I wrote in the book that perhaps this is why Americans have a more violent society, because you don't have the degree of security and being taken care of here that you have there. Instead, you have a feeling of, it's this dog-eat-dog world and you've got to scamper up the ladder to get your piece of the pie. So, of course, that's going to make people more tense, more anxious, and those who don't succeed, it's going to make them resentful and bitter, and perhaps resorting to things like violence in order to vent the frustration that they feel.
AB: Is there anything else you'd like to mention?

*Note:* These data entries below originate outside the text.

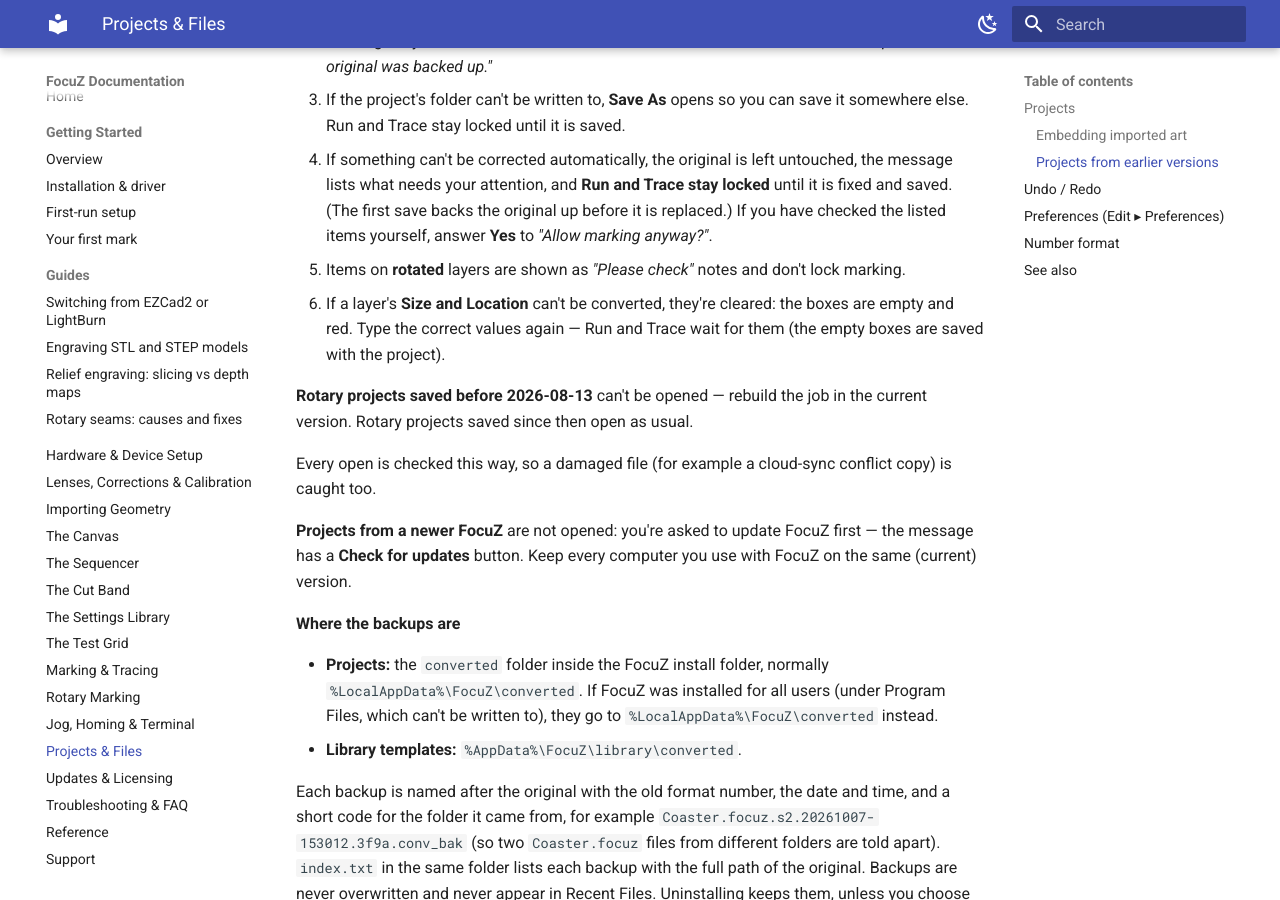
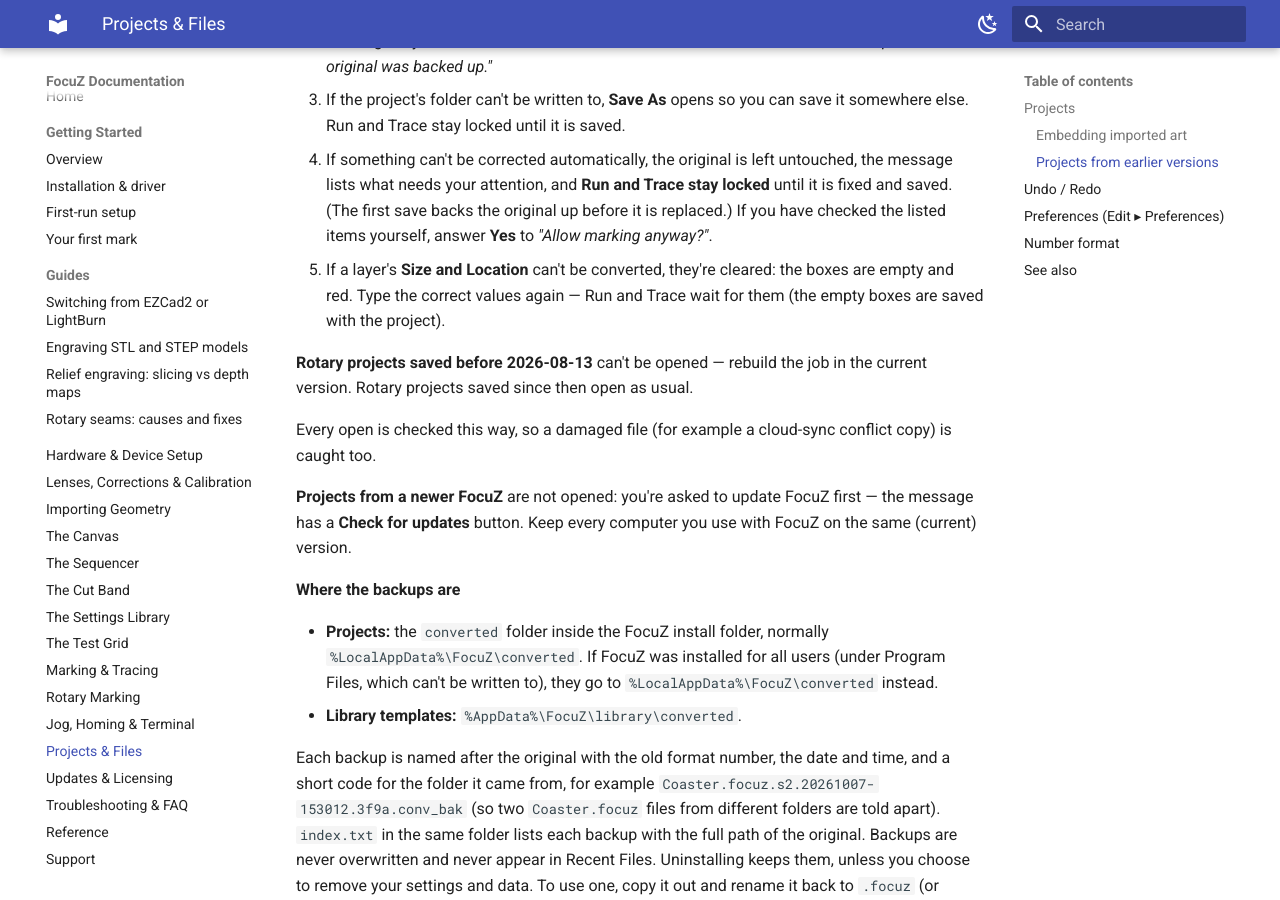
Before and after one commit to Lokahi-Shop/focuz-docs, an MkDocs documentation site: the page built from docs/projects-files.md, in a window 1280 px wide and 900 px high, scrolled down 1004 px. Built offline with MkDocs 1.6.1 and Material for MkDocs 9.7.7, drawn with Linux system fonts in a browser that asks for light colours.

Commit message:
Rotation v2 follow-ups: drop the rotated-layer Please-check note; multi-layer Size shows the outline
Co-Authored-By: Claude Opus 5.5 <noreply@anthropic.com>

```diff
--- a/docs/projects-files.md
+++ b/docs/projects-files.md
@@ -39,8 +39,7 @@ When you open a project saved by an earlier FocuZ, it is brought up to date for
    needs your attention, and **Run and Trace stay locked** until it is fixed and saved. (The first save
    backs the original up before it is replaced.) If you have checked the listed items yourself, answer
    **Yes** to *"Allow marking anyway?"*.
-5. Items on **rotated** layers are shown as *"Please check"* notes and don't lock marking.
-6. If a layer's **Size and Location** can't be converted, they're cleared: the boxes are empty and red. Type the
+5. If a layer's **Size and Location** can't be converted, they're cleared: the boxes are empty and red. Type the
    correct values again — Run and Trace wait for them (the empty boxes are saved with the project).
 
 **Rotary projects saved before 2026-08-13** can't be opened — rebuild the job in the current version. Rotary projects
```
Also changed, not shown: docs/canvas.md (+1 -1 lines).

SH: You'll see American critics say that Europeans have all these things, but they pay a lot more in taxes in order to get it. That's a myth. If you're an American paying escalating health care premiums, if you're paying higher co-payments and deductibles, if you're an American student graduating from college with a lot of debt, if you're an American paying more than $12,000 a year for childcare, you're paying more out of pocket for your own retirement, more out of pocket for senior care; what you see is that Americans actually pay a lot more out of pocket for the things that Europeans get in exchange for their taxes. So, when you look at things like the Forbes Tax Misery Index - Forbes is obviously an ideologically biased magazine, yet this Tax Misery Index is cited as an authoritative source on who pays more taxes - but all they're looking at is income tax, Social Security tax and a few other minor taxes like sales tax. When you do that kind of analysis, you see Europeans at the highest end of taxes, and here's America, down there, happy as a clam, around the Philippines and Indonesia and Malaysia. But what they're not telling you is that Americans are paying a lot more out of pocket. So, in order to square that circle that Americans are still paying more, you have to then advance the argument that, well, at least it's discretionary. But is it really the case that having things like health care, retirement, university education, are these really discretionary today, or are these things you need to support yourself and your family in this increasingly insecure age?